Detected change data
• • • • • • •

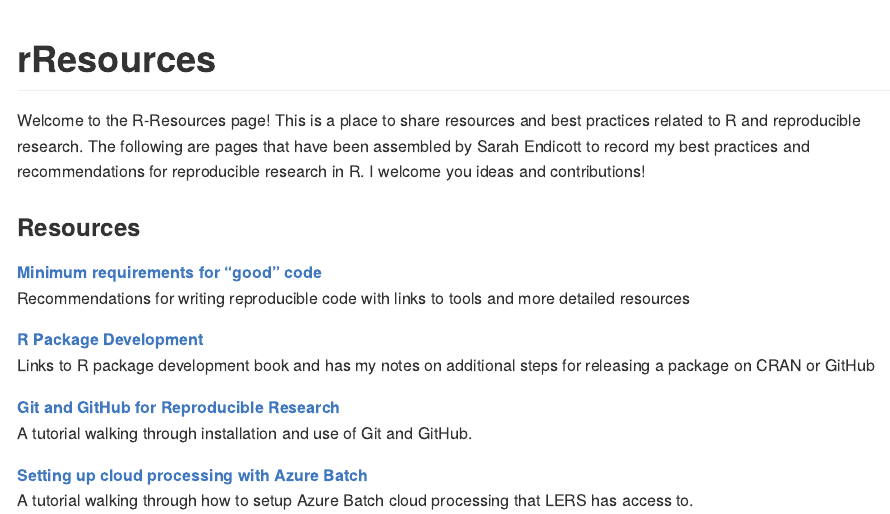
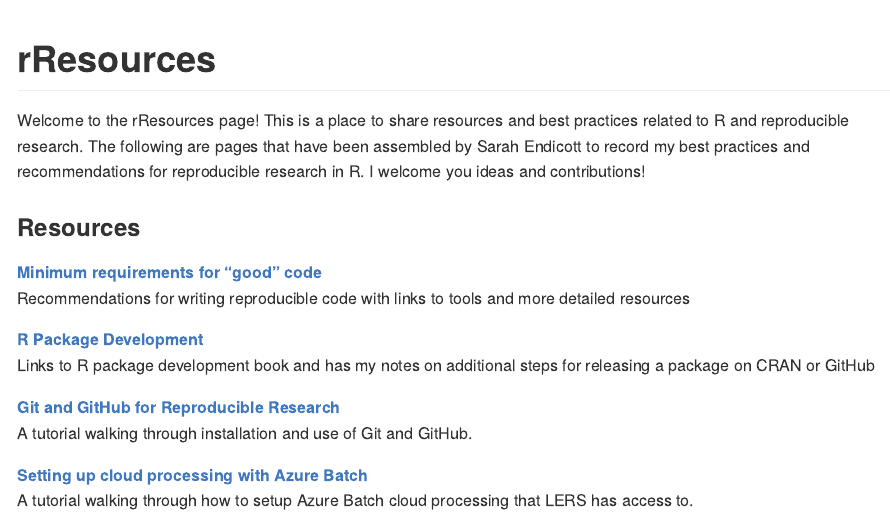
Before and after one commit to LandSciTech/rResources, an R Markdown document (README.Rmd): the page in a window 1100 px wide, from its top. The pictures show the output file README.md that the author committed with the source, drawn offline in the style of GitHub.

Commit message:
more change name

```diff
--- a/README.Rmd
+++ b/README.Rmd
@@ -17,14 +17,14 @@ knitr::opts_chunk$set(
 
 <!-- badges: end -->
 
-Welcome to the R-Resources page! This is a place to share resources and best practices related to R and reproducible research. The following are pages that have been assembled by Sarah Endicott to record my best practices and recommendations for reproducible research in R. I welcome you ideas and contributions!
+Welcome to the rResources page! This is a place to share resources and best practices related to R and reproducible research. The following are pages that have been assembled by Sarah Endicott to record my best practices and recommendations for reproducible research in R. I welcome you ideas and contributions!
 
 ### Resources
 
-[**Minimum requirements for "good" code**](https://landscitech.github.io/R-Resources/articles/good_code.html)\
+[**Minimum requirements for "good" code**](https://landscitech.github.io/rResources/articles/good_code.html)\
 Recommendations for writing reproducible code with links to tools and more detailed resources
 
-[**R Package Development**](https://landscitech.github.io/R-Resources/articles/package_development.html)\
+[**R Package Development**](https://landscitech.github.io/rResources/articles/package_development.html)\
 Links to R package development book and has my notes on additional steps for releasing a package on CRAN or GitHub
 
 [**Git and GitHub for Reproducible Research**](https://landscitech.github.io/Github_tutorial/)\
--- a/_pkgdown.yml
+++ b/_pkgdown.yml
@@ -1,3 +1,3 @@
-url: https://landscitech.github.io/R-Resources/
+url: https://landscitech.github.io/rResources/
 template:
   bootstrap: 5
```
Also changed, not shown: README.md, 2 other files.
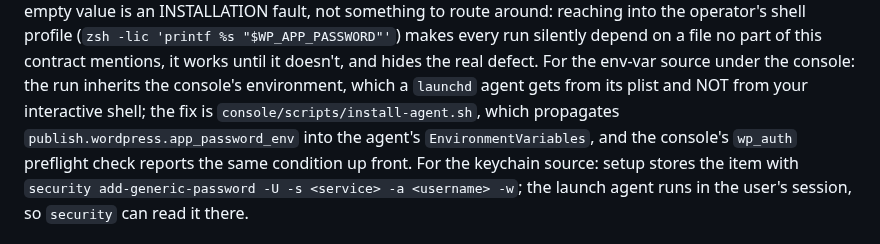
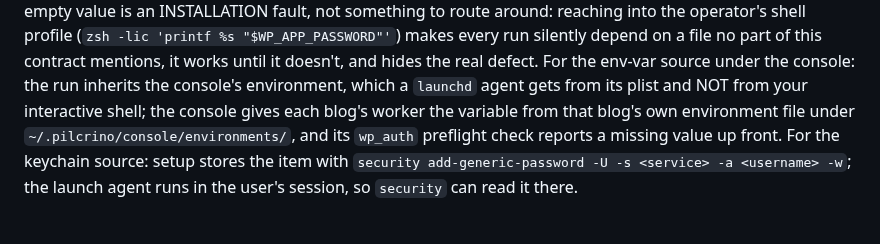
Before and after one commit to pilcrino/pilcrino, a Markdown page: adapters/publish/wordpress-rest.md, the part around the change. Drawn GitHub-style.

Commit message:
wordpress-rest: the console's env route is a per-blog environment file, not the plist
Co-Authored-By: Claude Fable 5.1 <noreply@anthropic.com>

```diff
--- a/adapters/publish/wordpress-rest.md
+++ b/adapters/publish/wordpress-rest.md
@@ -40,9 +40,9 @@ something to route around: reaching into the operator's shell profile (`zsh -lic
 of this contract mentions, it works until it doesn't, and hides the real defect.
 For the env-var source under the console: the run inherits the console's
 environment, which a `launchd` agent gets from its plist and NOT from your
-interactive shell; the fix is `console/scripts/install-agent.sh`, which propagates
-`publish.wordpress.app_password_env` into the agent's `EnvironmentVariables`, and
-the console's `wp_auth` preflight check reports the same condition up front. For
+interactive shell; the console gives each blog's worker the variable from that
+blog's own environment file under `~/.pilcrino/console/environments/`, and its
+`wp_auth` preflight check reports a missing value up front. For
 the keychain source: setup stores the item with `security add-generic-password -U
 -s <service> -a <username> -w`; the launch agent runs in the user's session, so
 `security` can read it there.
```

• • • • • • •

Exercise
Could you print the data exactly as it appears and keep the pictures out?

Expected answer
Before and after one commit to LandSciTech/rResources, an R Markdown document (README.Rmd): the page in a window 1100 px wide, from its top. The pictures show the output file README.md that the author committed with the source, drawn offline in the style of GitHub.

Commit message:
more change name

```diff
--- a/README.Rmd
+++ b/README.Rmd
@@ -17,14 +17,14 @@ knitr::opts_chunk$set(
 
 <!-- badges: end -->
 
-Welcome to the R-Resources page! This is a place to share resources and best practices related to R and reproducible research. The following are pages that have been assembled by Sarah Endicott to record my best practices and recommendations for reproducible research in R. I welcome you ideas and contributions!
+Welcome to the rResources page! This is a place to share resources and best practices related to R and reproducible research. The following are pages that have been assembled by Sarah Endicott to record my best practices and recommendations for reproducible research in R. I welcome you ideas and contributions!
 
 ### Resources
 
-[**Minimum requirements for "good" code**](https://landscitech.github.io/R-Resources/articles/good_code.html)\
+[**Minimum requirements for "good" code**](https://landscitech.github.io/rResources/articles/good_code.html)\
 Recommendations for writing reproducible code with links to tools and more detailed resources
 
-[**R Package Development**](https://landscitech.github.io/R-Resources/articles/package_development.html)\
+[**R Package Development**](https://landscitech.github.io/rResources/articles/package_development.html)\
 Links to R package development book and has my notes on additional steps for releasing a package on CRAN or GitHub
 
 [**Git and GitHub for Reproducible Research**](https://landscitech.github.io/Github_tutorial/)\
--- a/_pkgdown.yml
+++ b/_pkgdown.yml
@@ -1,3 +1,3 @@
-url: https://landscitech.github.io/R-Resources/
+url: https://landscitech.github.io/rResources/
 template:
   bootstrap: 5
```
Also changed, not shown: README.md, 2 other files.
Before and after one commit to pilcrino/pilcrino, a Markdown page: adapters/publish/wordpress-rest.md, the part around the change. Drawn GitHub-style.

Commit message:
wordpress-rest: the console's env route is a per-blog environment file, not the plist
Co-Authored-By: Claude Fable 5.1 <noreply@anthropic.com>

```diff
--- a/adapters/publish/wordpress-rest.md
+++ b/adapters/publish/wordpress-rest.md
@@ -40,9 +40,9 @@ something to route around: reaching into the operator's shell profile (`zsh -lic
 of this contract mentions, it works until it doesn't, and hides the real defect.
 For the env-var source under the console: the run inherits the console's
 environment, which a `launchd` agent gets from its plist and NOT from your
-interactive shell; the fix is `console/scripts/install-agent.sh`, which propagates
-`publish.wordpress.app_password_env` into the agent's `EnvironmentVariables`, and
-the console's `wp_auth` preflight check reports the same condition up front. For
+interactive shell; the console gives each blog's worker the variable from that
+blog's own environment file under `~/.pilcrino/console/environments/`, and its
+`wp_auth` preflight check reports a missing value up front. For
 the keychain source: setup stores the item with `security add-generic-password -U
 -s <service> -a <username> -w`; the launch agent runs in the user's session, so
 `security` can read it there.
```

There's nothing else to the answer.